The liquidity crunch in the capital markets could put upward pressure on the cost of selling mortgages to Freddie Mac and Fannie Mae.
Though mortgages have performed well as trading in other asset classes has dried up, the gap between yields on mortgage-backed securities and Treasuries has widened, meaning higher costs to Fannie and Freddie.
If the situation persists, Freddie Mac may have to "think about" changing its fee structure, Freddie Mac president David W. Glenn told reporters at the Mortgage Bankers Association.
Mr. Glenn and the chairman of rival Fannie Mae, James A. Johnson, emphasized that current conditions do not warrant a hike in the guarantee fee, which they charge lenders to assume the credit risk of loans. And Mr. Glenn declined to say how long spreads would have to remain wide before Freddie Mac would consider higher fees.
"This is relatively new. I don't want to put a timetable on it," he said.
Still, it is the first time since the early years of the secondary market that the possibility has been raised of an across-the-board hike in the fee.
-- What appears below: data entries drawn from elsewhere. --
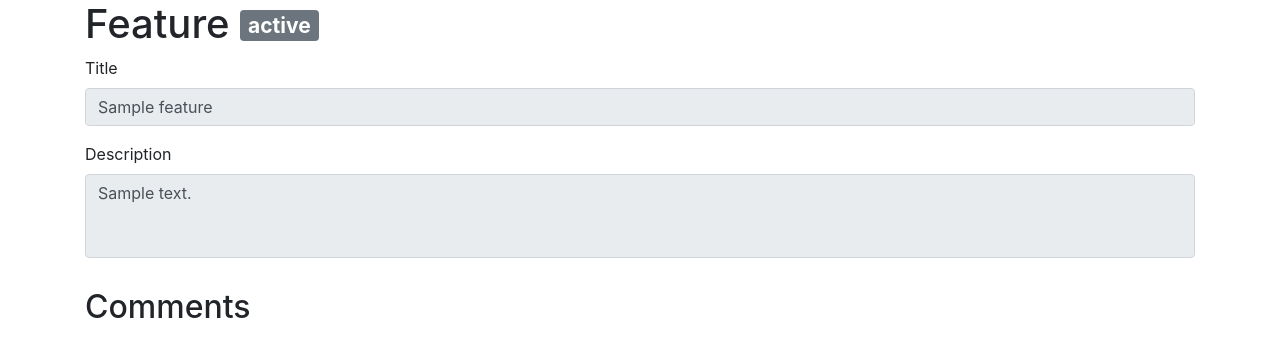
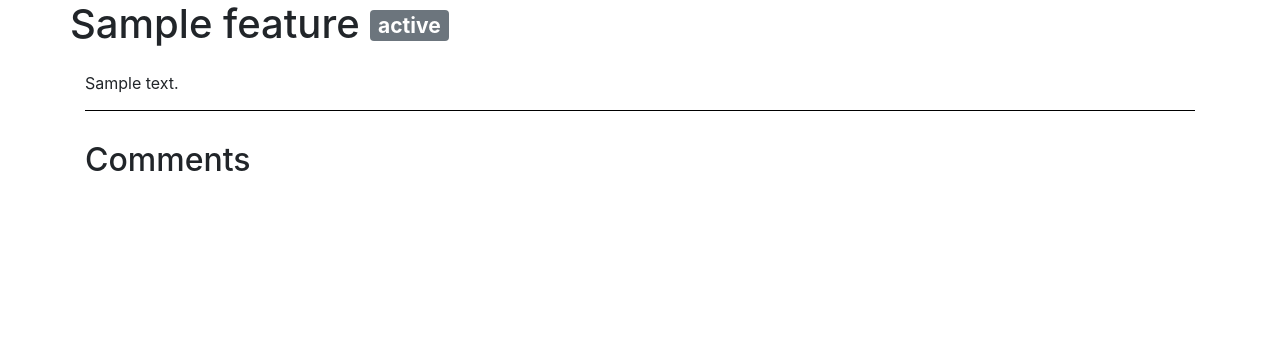
Before and after one commit to 3asyPe/FreshVotes, a Spring Boot app: page /products/1/features/1 in a window 1280 px wide. Shown: the part 66-423 px from the top of the page. Run offline with Spring Boot 4, Linux system fonts and the light colour scheme; tables that the repository leaves empty hold one stand-in row (values such as "Sample post"); some of the project's set-up classes (security, data sources, template engines, error pages and the like) are left out, and stand-ins take their place; some libraries are stand-ins or nearby versions.

Commit message:
Fix null feature and length of title bugs

```diff
--- a/FreshVotes/src/main/java/com/freshvotes/contoller/FeatureController.java
+++ b/FreshVotes/src/main/java/com/freshvotes/contoller/FeatureController.java
@@ -22,7 +22,7 @@
 import com.freshvotes.service.FeatureService;
 
 @Controller
-@RequestMapping("/products/{productId}/features")
+@RequestMapping("/products/{productId}")
 public class FeatureController {
 
 	@Autowired
@@ -31,12 +31,20 @@
 	@Autowired
 	private CommentService commentService;
 
-	@PostMapping("")
+	@GetMapping("/createFeature")
+	public String showCreateFeature(Model model) {
+		Feature feature = new Feature();
+		model.addAttribute("feature", feature);
+		return "feature";
+	}
+
+	@PostMapping("/createFeature")
 	public String createFeatures(@AuthenticationPrincipal User user,
 								 @PathVariable int productId,
-								 HttpServletResponse response) throws IOException {
+								 HttpServletResponse response,
+								 Feature feature) throws IOException {
 		try {
-			Feature feature = featureService.createFeature(productId, user);
+			feature = featureService.createFeature(feature, productId, user);
 			return "redirect:/products/" + productId + "/features/" + feature.getId();
 		}
 		catch(Exception exc) {
@@ -46,7 +54,7 @@
 		return "redirect:/";
 	}
 
-	@GetMapping("/{featureId}")
+	@GetMapping("/features/{featureId}")
 	public String getFeature(@AuthenticationPrincipal User user,
 							 @PathVariable int productId,
 							 @PathVariable int featureId,
@@ -61,10 +69,10 @@
 		catch(Exception exc) {
 			response.sendError(HttpStatus.NOT_FOUND.value(), "There is no product with id " + productId);
 		}
-		return "feature";
+		return "featureUserView";
 	}
 
-	@PostMapping("/{featureId}")
+	@PostMapping("/features/{featureId}")
 	public String updateFeature(@PathVariable int productId,
 								@PathVariable int featureId,
 								Feature feature) throws UnsupportedEncodingException {
@@ -72,4 +80,5 @@
 		return "redirect:/products/" + URLEncoder.encode(feature.getProduct().getName(),
 												  "UTF-8");
 	}
+
 }
--- a/FreshVotes/src/main/java/com/freshvotes/contoller/ProductController.java
+++ b/FreshVotes/src/main/java/com/freshvotes/contoller/ProductController.java
@@ -64,8 +64,6 @@
 				Optional<Product> productOpt = productRepo.findByName(decodedProductName);
 
 				if(productOpt.isPresent()) {
-					featureService.cleaning();
-
 					Product product = productOpt.get();
 					List<Feature> features = featureService.findByProduct(product);
 
@@ -88,7 +86,6 @@
 
 	@PostMapping("/products/{productId}/edit")
 	public String saveProduct(Product product, @PathVariable int productId) throws UnsupportedEncodingException {
-		System.out.println(product);
 		productRepo.save(product);
 		return "redirect:/products/" + URLEncoder.encode(product.getName(), StandardCharsets.UTF_8.name());
 	}
--- a/FreshVotes/src/main/java/com/freshvotes/domain/Feature.java
+++ b/FreshVotes/src/main/java/com/freshvotes/domain/Feature.java
@@ -4,6 +4,7 @@
 import java.util.Set;
 
 import javax.persistence.CascadeType;
+import javax.persistence.Column;
 import javax.persistence.Entity;
 import javax.persistence.FetchType;
 import javax.persistence.GeneratedValue;
@@ -23,6 +24,8 @@
 	@Id @GeneratedValue(strategy=GenerationType.IDENTITY)
 	private int id;
 	private String title;
+
+	@Column(length=5000)
 	private String description;
 	private String status;
 
--- a/FreshVotes/src/main/java/com/freshvotes/service/FeatureService.java
+++ b/FreshVotes/src/main/java/com/freshvotes/service/FeatureService.java
@@ -23,9 +23,7 @@
 	@Autowired
 	private FeatureRepository featureRepo;
 
-	public Feature createFeature(int productId, User user) {
-		Feature feature = new Feature();
-
+	public Feature createFeature(Feature feature, int productId, User user) {
 		Optional<Product> productOpt = productRepo.findById(productId);
 
 		if(productOpt.isPresent()) {
--- a/FreshVotes/src/main/resources/static/css/feature.css
+++ b/FreshVotes/src/main/resources/static/css/feature.css
@@ -27,3 +27,15 @@
 	white-space: pre-line;
 	word-break: break-all;
 }
+
+.description-header{
+	border-bottom: 1px black solid;
+	margin-bottm: 20px;
+}
+
+.description{
+	white-space: pre-line;
+	word-break: break-all;
+
+	margin: 15px 0;
+}
--- a/FreshVotes/src/main/resources/templates/dashboard-private.html
+++ b/FreshVotes/src/main/resources/templates/dashboard-private.html
@@ -30,8 +30,7 @@
 		</div>
 
 		<div class="row form">
-			<form th:action="@{/dashboard}" method="post">
-				<input type="hidden" th:name="${_csrf.parameterName}" th:value="${_csrf.token}"/>
+			<form th:action="@{/dashboard/createProduct}" method="get">
 				<button sec:authorize="isAuthenticated()" type="submit" class="btn btn-primary create-product">Create a Product</button>
 			</form>
 		</div>
--- a/FreshVotes/src/main/resources/templates/dashboard.html
+++ b/FreshVotes/src/main/resources/templates/dashboard.html
@@ -30,8 +30,7 @@
 		</div>
 
 		<div class="row form">
-			<form action="" method="post">
-				<input type="hidden" th:name="${_csrf.parameterName}" th:value="${_csrf.token}"/>
+			<form th:action="@{/dashboard/createProduct}" method="get">
 				<button sec:authorize="isAuthenticated()" type="submit" class="btn btn-primary create-product">Create a Product</button>
 			</form>
 		</div>
--- a/FreshVotes/src/main/resources/templates/feature.html
+++ b/FreshVotes/src/main/resources/templates/feature.html
@@ -37,77 +37,21 @@
 
 		<div class="form-group">
 			<label for="title">Title</label>
-			<input type="text" th:field="${feature.title}" class="form-control" th:required="required"
-				   th:attrappend="disabled=${user != null and user.id == feature.user.id ? null : 'disabled'}">
+			<input type="text" th:field="${feature.title}" class="form-control" th:required="required">
 		</div>
 
 		<div class="form-group">
 			<label for="description">Description</label>
 			<textarea class="form-control my-textarea" id="textarea" rows="3"
-					  th:field="${feature.description}" th:required="required"
-					  th:attrappend="disabled=${user != null and user.id == feature.user.id ? null : 'disabled'}"></textarea>
+					  th:field="${feature.description}" th:required="required"></textarea>
 		</div>
 
-		<button type="submit" class="btn btn-primary" th:if="${user != null and user.id == feature.user.id}">Save</button>
+		<button type="submit" class="btn btn-primary">Send</button>
 	</form>
 
-	<div class="comments">
-		<h2>Comments</h2>
-
-
-		<div class="media" sec:authorize="isAuthenticated()">
-		  <img src="..." class="mr-3" alt="...">
-		  <div class="media-body">
-		    <h5 class="mt-0" th:text="${user.name}">Media heading</h5>
-			<textarea class="form-control my-textarea" id="textarea-comment" rows="3"></textarea>
-		  </div>
-		  <button type="submit" class="btn btn-primary" id="send-button">Send</button>
-		</div>
-
-		<input sec:authorize="isAuthenticated()" type="hidden" id="name" th:value="${user.name}">
-
-		<div class="other-comments" id="commentsDiv">
-			<div th:fragment="fragment-comment" th:remove="tag">
-				<div th:if="${not #lists.isEmpty(comments)}">
-					<ul th:each="comment : ${comments}"
-						th:with="comments = ${comment.comments}" th:id="|comment-div-${comment.id}|">
-						<li class="media" th:id="|comment-${comment.id}|">
-							<img src="..." class="mr-3" alt="...">
-							<div class="media-body">
-								<div class="row">
-									<h5 class="mt-0" th:text="${comment.user.name}">Media heading</h5>
-									<button type="button" class="btn btn-sm btn-info reply-button" sec:authorize="isAuthenticated()" th:id="|reply-button-${comment.id}|">reply</button>
-								</div>
-								<div th:text="${comment.text}" class="comment-text">Cras sit amet nibh libero,
-									in gravida nulla. Nulla vel metus scelerisque ante
-									sollicitudin. Cras purus odio, vestibulum in vulputate at,
-									tempus viverra turpis. Fusce condimentum nunc ac nisi
-									vulputate fringilla. Donec lacinia congue felis in faucibus.</div>
-							</div>
-						</li>
-						<div sec:authorize="isAuthenticated()" class="d-none" th:id="|reply-textarea-div-${comment.id}|">
-							<ul>
-								<li class="media">
-								  <img src="..." class="mr-3" alt="...">
-								  <div class="media-body">
-								    <h5 class="mt-0" th:text="${user.name}">Media heading</h5>
-									<textarea class="form-control my-textarea" th:id="|reply-textarea-${comment.id}|" rows="1"></textarea>
-								  </div>
-								  <button type="submit" class="btn btn-primary send-button-reply" th:id="|send-button-${comment.id}|">Send</button>
-								  <button type="button" class="btn btn-info close-button" th:id="|close-button-${comment.id}|">Close</button>
-								</li>
-							</ul>
-						</div>
-						<li th:replace="this::fragment-comment">List Item</li>
-					</ul>
-				</div>
-			</div>
-		</div>
-	</div>
-
-</div>
 
 <script th:src="@{/javaScript/feature.js}"></script>
+<script th:src="@{/javaScript/featureCreating.js}"></script>
 
 </body>
 </html>
--- /dev/null
+++ b/FreshVotes/src/main/resources/templates/featureUserView.html
@@ -0,0 +1,97 @@
+<!DOCTYPE html>
+<html xmlns:th="http://www.thymeleaf.org"
+	  xmlns:sec="http://thymeleaf.org/thymeleaf-extras-springsecurity5">
+<head>
+
+	<meta charset="UTF-8">
+
+	<title>FreshVotes Feature</title>
+
+	<script th:replace="fragments/header :: headerElement"></script>
+	<script src="https://ajax.googleapis.com/ajax/libs/jquery/3.5.1/jquery.min.js"></script>
+
+	<link rel="stylesheet" type="text/css" th:href="@{/css/feature.css}" />
+
+</head>
+<body>
+
+<div th:replace="fragments/header :: header"></div>
+
+<div class="container">
+
+	<input type="hidden" th:name="${_csrf.parameterName}" th:value="${_csrf.token}" id="csrfToken"/>
+
+	<div class="description-header">
+		<div class="title">
+			<div class="row">
+				<h1 th:text="${feature.title}">Product</h1>
+
+				<div class="badge-status">
+					<h3><span class="badge badge-secondary" th:text="${feature.status}"></span></h3>
+				</div>
+			</div>
+		</div>
+
+		<div class="description" th:text="${feature.description}">Full Description</div>
+	</div>
+
+	<div class="comments">
+		<h2>Comments</h2>
+
+
+		<div class="media" sec:authorize="isAuthenticated()">
+		  <img src="..." class="mr-3" alt="...">
+		  <div class="media-body">
+		    <h5 class="mt-0" th:text="${user.name}">Media heading</h5>
+			<textarea class="form-control my-textarea" id="textarea-comment" rows="3"></textarea>
+		  </div>
+		  <button type="submit" class="btn btn-primary" id="send-button">Send</button>
+		</div>
+
+		<input sec:authorize="isAuthenticated()" type="hidden" id="name" th:value="${user.name}">
+
+		<div class="other-comments" id="commentsDiv">
+			<div th:fragment="fragment-comment" th:remove="tag">
+				<div th:if="${not #lists.isEmpty(comments)}">
+					<ul th:each="comment : ${comments}"
+						th:with="comments = ${comment.comments}" th:id="|comment-div-${comment.id}|">
+						<li class="media" th:id="|comment-${comment.id}|">
+							<img src="..." class="mr-3" alt="...">
+							<div class="media-body">
+								<div class="row">
+									<h5 class="mt-0" th:text="${comment.user.name}">Media heading</h5>
+									<button type="button" class="btn btn-sm btn-info reply-button" sec:authorize="isAuthenticated()" th:id="|reply-button-${comment.id}|">reply</button>
+								</div>
+								<div th:text="${comment.text}" class="comment-text">Cras sit amet nibh libero,
+									in gravida nulla. Nulla vel metus scelerisque ante
+									sollicitudin. Cras purus odio, vestibulum in vulputate at,
+									tempus viverra turpis. Fusce condimentum nunc ac nisi
+									vulputate fringilla. Donec lacinia congue felis in faucibus.</div>
+							</div>
+						</li>
+						<div sec:authorize="isAuthenticated()" class="d-none" th:id="|reply-textarea-div-${comment.id}|">
+							<ul>
+								<li class="media">
+								  <img src="..." class="mr-3" alt="...">
+								  <div class="media-body">
+								    <h5 class="mt-0" th:text="${user.name}">Media heading</h5>
+									<textarea class="form-control my-textarea" th:id="|reply-textarea-${comment.id}|" rows="1"></textarea>
+								  </div>
+								  <button type="submit" class="btn btn-primary send-button-reply" th:id="|send-button-${comment.id}|">Send</button>
+								  <button type="button" class="btn btn-info close-button" th:id="|close-button-${comment.id}|">Close</button>
+								</li>
+							</ul>
+						</div>
+						<li th:replace="this::fragment-comment">List Item</li>
+					</ul>
+				</div>
+			</div>
+		</div>
+	</div>
+
+</div>
+
+<script th:src="@{/javaScript/feature.js}"></script>
+
+</body>
+</html>
```
Also changed, not shown: FreshVotes/src/main/java/com/freshvotes/contoller/DashboardController.java (+14 -4 lines), FreshVotes/src/main/resources/static/css/productView.css (+26 -3 lines), FreshVotes/src/main/resources/static/javaScript/featureCreating.js (added, +29 -0 lines), FreshVotes/src/main/resources/templates/productUserView.html (+5 -3 lines), FreshVotes/src/main/resources/static/css/featureUserView.css (added).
Lenders generally pay a basic guarantee fee of about 25 basis points to Fannie or Freddie to assume the risk of each loan. The fee can be as high as 100 basis points on especially risky loans, and sometimes lower when one of the companies is promoting a particular kind of loan product.
Freddie Mac officials said consumers are already bearing the cost of the risk-averse investor community. They noted that rates on mortgages have fallen, but not as much as on Treasuries.
But Donald E. Lange, president of the MBA, said a higher guarantee fee would be passed along to consumers.-Stephen Kleege